Tennis: Pain-free Andy Murray targets competitive return in Wimbledon doubles after hip surgery

Britain's Andy Murray at the first round of the Australian Open in Melbourne Arena, Melbourne, Australia, on Jan 14, 2019.
Britain's Andy Murray at the first round of the Australian Open in Melbourne Arena, Melbourne, Australia, on Jan 14, 2019.PHOTO: REUTERS

(REUTERS) - Andy Murray is looking to make a comeback to the tennis circuit and possibly play doubles at Wimbledon in July after he revealed he is now pain-free following hip resurfacing surgery in January.

Three-time Grand Slam champion Murray said before his first-round exit at the Australian Open in January that the tournament could be his last as a professional owing to severe hip pain, with the surgery aimed at improving his quality of life.

"I want to continue playing for sure. I have no pain in my hip any more," the 31-year-old told Sky News.

"The rehab is slow but going pretty well. I just need to wait and see how things progress. If it's possible I'd love to compete again.

"All of the surgeons that I've spoken to have been very honest about that and we just have to wait and see."

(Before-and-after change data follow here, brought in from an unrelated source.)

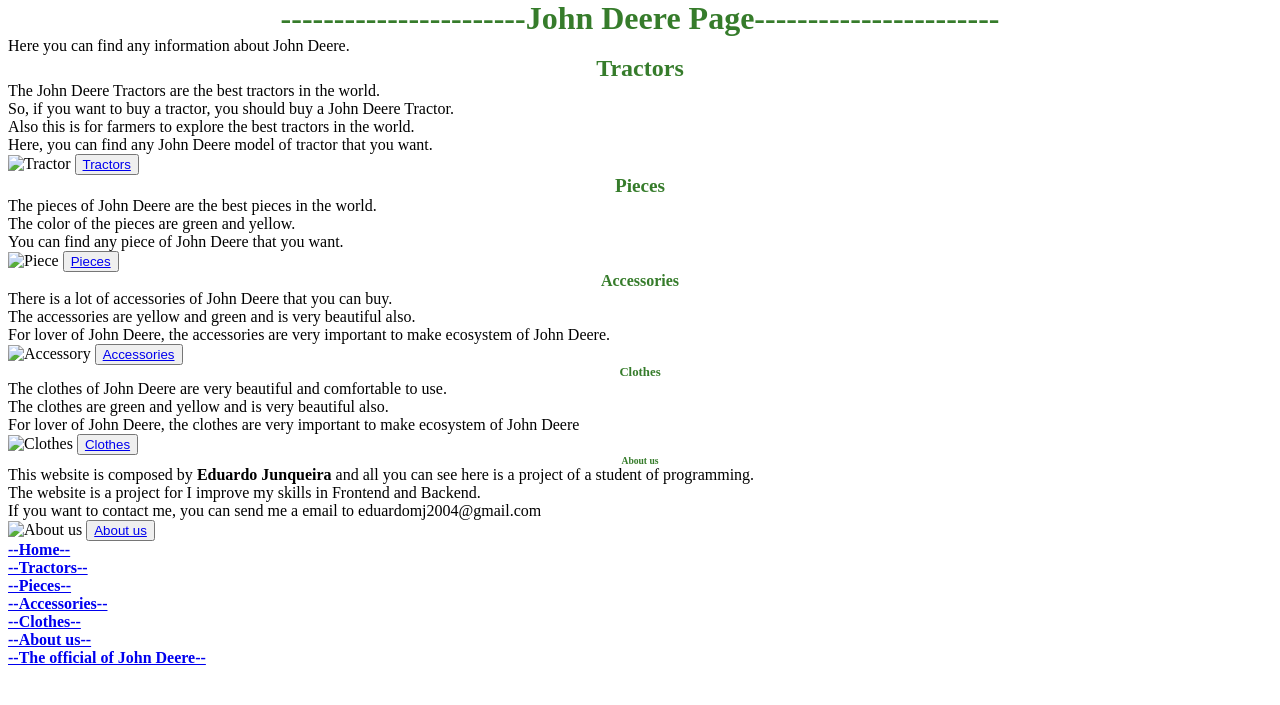
Repository: EduardoJunqueira2004/WEBJohnDeere
Page: HTML/index.html
An editor plug-in stored every save of this project. The page is shown before and after the next save, followed by the edit.
The browser window is 1280 px wide. The pictures show the whole page.

Above is the page before, as saved 2024-12-07 16:08:56.

After the next save:
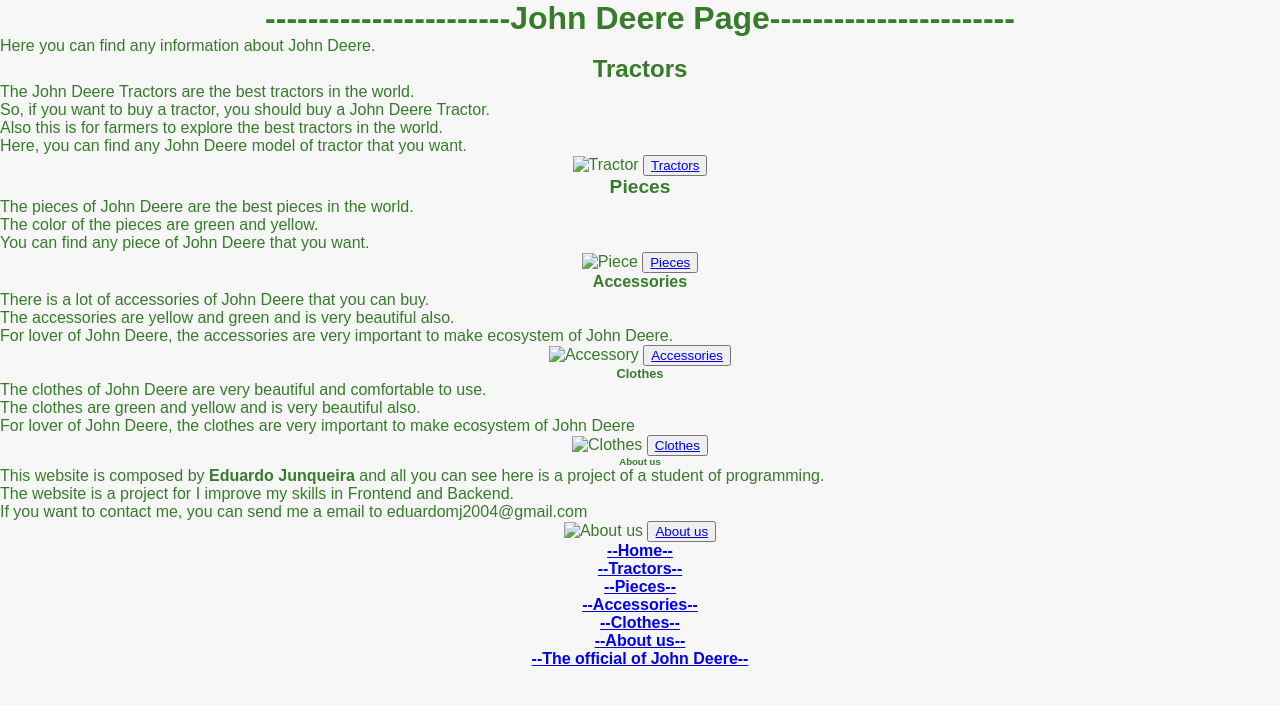
Saved 13 s later.
--- a/CSS/index.css
+++ b/CSS/index.css
@@ -1,7 +1,15 @@
 /* This file contains the CSS for the index.html file */
 /*John Deere green and yellow */
 /*propriedades redundadntes*/
-
+body {
+    background-color: #f7f7f7;
+    color: #367C2B;
+    font-family: Arial, sans-serif;
+    font-size: 1em;
+    margin: 0;
+    padding: 0;
+    text-align: center;
+    }
 * {
     margin-top: 0;
     margin-bottom: 0;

Murray had also hoped to play at this year's Wimbledon, a tournament he has won twice. But the Scot said he might consider playing doubles, like American Bob Bryan did after a similar procedure, as it put less stress on the hip.

"I think for singles, most likely it would be (too soon to play at Wimbledon). I can't say for sure," Murray added.

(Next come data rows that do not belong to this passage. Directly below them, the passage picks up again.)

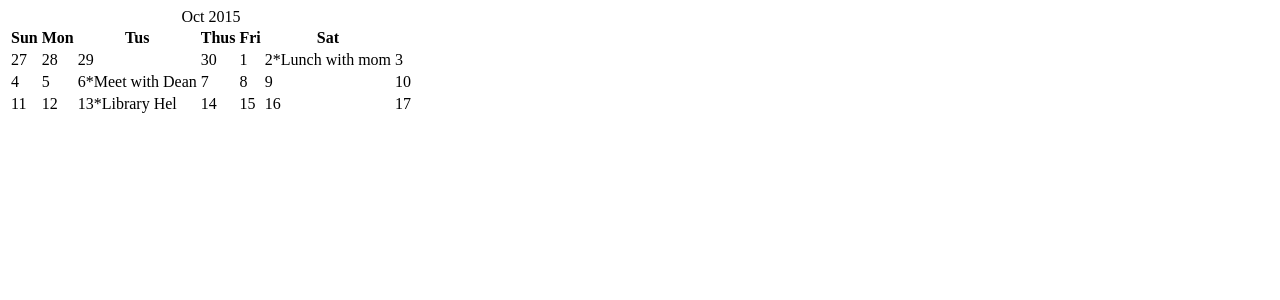
Repository: Tram-anh99/Blockchain_Funix
Page: CSS/lich.html
An editor plug-in stored every save of this project. The page is shown before and after a run of saves, followed by the edit.
The browser window is 1280 px wide. The pictures show the whole page.

Above is the page before, as saved 2023-02-28 01:18:25.

### CSS/lich.html
<!DOCTYPE html>
<html lang="en">
<head>
      <meta charset="UTF-8">
      <meta http-equiv="X-UA-Compatible" content="IE=edge">
      <meta name="viewport" content="width=device-width, initial-scale=1.0">
      <title>Calendar Table</title>
      <link rel="stylesheet" href="lich.css">
</head>
<body>
      <table class="cal"><caption>
            Oct 2015
      </caption>
      <!-- in đậm dòng -->
<thead>
      <!-- Dòng -->
      <tr>
            <th>Sun</th>
            <th>Mon</th>
            <th>Tus</th>
            <th>Thus</th>
            <th>Fri</th>
            <th>Sat</th>
      </tr>
</thead>
<!-- Phần thân -->
<tbody>
      <!-- Dòng -->
      <tr>
            <td class="old">27</td>
            <td class="old">28</td>
            <td class="old">29</td>
            <td class="old">30</td>
            <td>1</td>
            <td>2*<span>Lunch with mom</span></td>
            <td>3</td>
      </tr>
      <tr>
            <td>4</td>
            <td>5</td>
            <td>6*<span>Meet with Dean</span></td>
            <td>7</td>
            <td>8</td>
            <td>9</td>
            <td>10</td>
      </tr>
      <tr>
            <td>11</td>
            <td>12</td>
            <td>13*<span>Library Hel</span></td>
            <td>14</td>
            <td>15</td>
            <td>16</td>
            <td>17</td>
      </tr>
</tbody>
</table>
</body>
</html>

Loaded but not shown: CSS/lich.css (no copy from this time; the picture is the same without it)

After the next 2 saves:
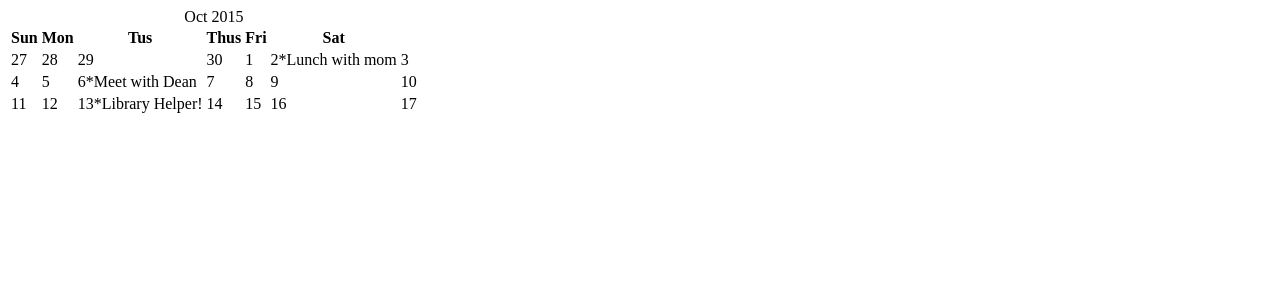
The 2 saves are shown as one change because they came seconds apart.
The last was saved 6 s later.
--- a/CSS/lich.html
+++ b/CSS/lich.html
@@ -47,7 +47,7 @@
       <tr>
             <td>11</td>
             <td>12</td>
-            <td>13*<span>Library Hel</span></td>
+            <td>13*<span>Library Helper!</span></td>
             <td>14</td>
             <td>15</td>
             <td>16</td>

"But doubles, I mean Bob Bryan was back playing at the Australian Open after five and a half months, so Wimbledon comes pretty much five and a half months after I'd had my operation.

"I communicate with him daily about starting the rehab that he was doing and things that worked and didn't."

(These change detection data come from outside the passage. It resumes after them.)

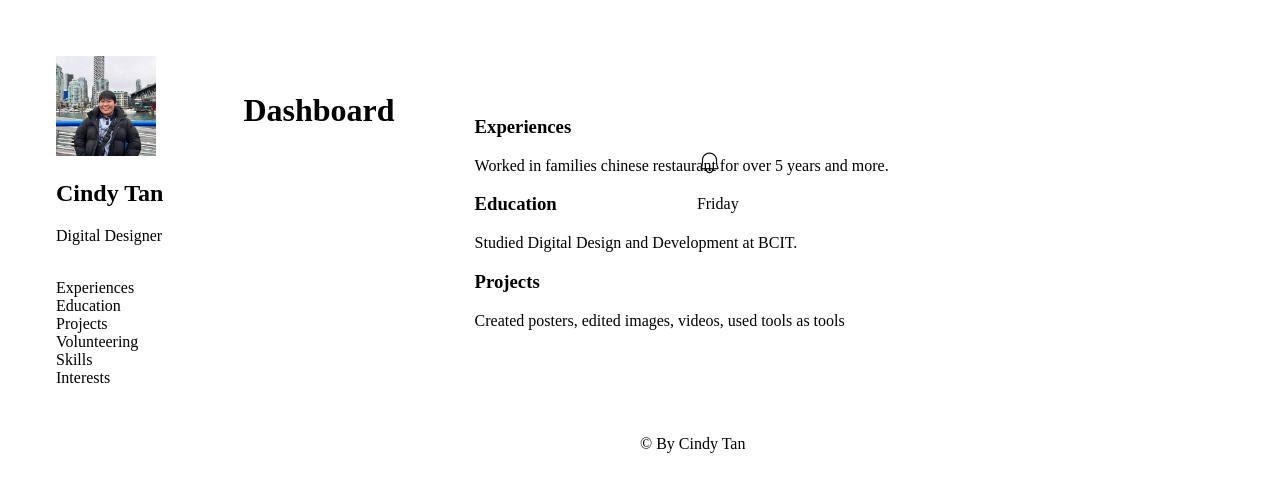
Repository: Cindy-tan/Assessment-_1
Page: /
These files come from the project's save history. The page is drawn as it stood at one moment and after a run of saves; the edit follows.
The browser window is 1280 px wide. The pictures show the whole page.
The project was rebuilt for these pictures with package versions that can differ from the ones it lists, and the page was loaded fresh each time. The framework's server and built-in components were replaced by stand-ins that run in the browser. Also part of the build but not shown: next.config.js, components/Card/Card.module.css, components/SideNavigation/SideNavigation.module.css.

Above is the page before, as saved 2024-01-19 00:02:03.

After the next 2 saves:
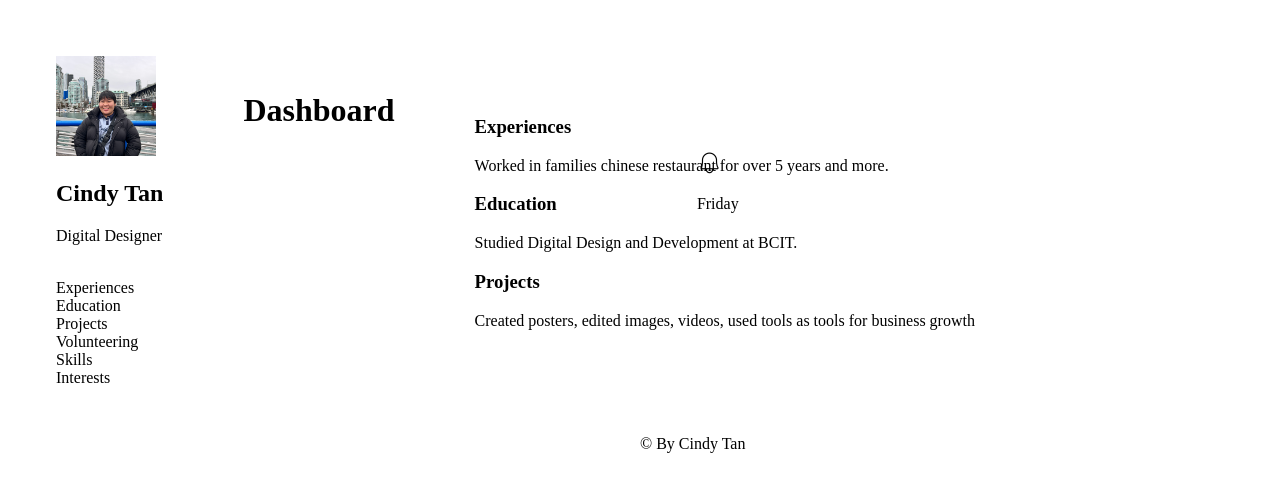
The 2 saves are shown as one change because they came seconds apart.
The last was saved 7 s later.
--- a/pages/index.js
+++ b/pages/index.js
@@ -32,7 +32,7 @@ export default function Home() {
         <div className={`${styles.card}`}>
           <Card title='Experiences' description='Worked in families chinese restaurant for over 5 years and more.'/>
           <Card title='Education' description='Studied Digital Design and Development at BCIT.'/>
-          <Card title='Projects' description='Created posters, edited images, videos, used tools as tools'/>
+          <Card title='Projects' description='Created posters, edited images, videos, used tools as tools for business growth'/>
         </div>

Murray also said he would give himself "seven or eight months" before taking a call on whether he would continue playing competitively.

"By then I'll know definitively this is as good as it's going to get. That's kind of the time frame that I've set myself in my head that if things aren't going well," he said.

"It takes time for muscles and things to heal properly and me to get used to moving around with it. But I'd say that would be a fair amount of time before I'd be able to say definitively this isn't good enough or this actually feels great."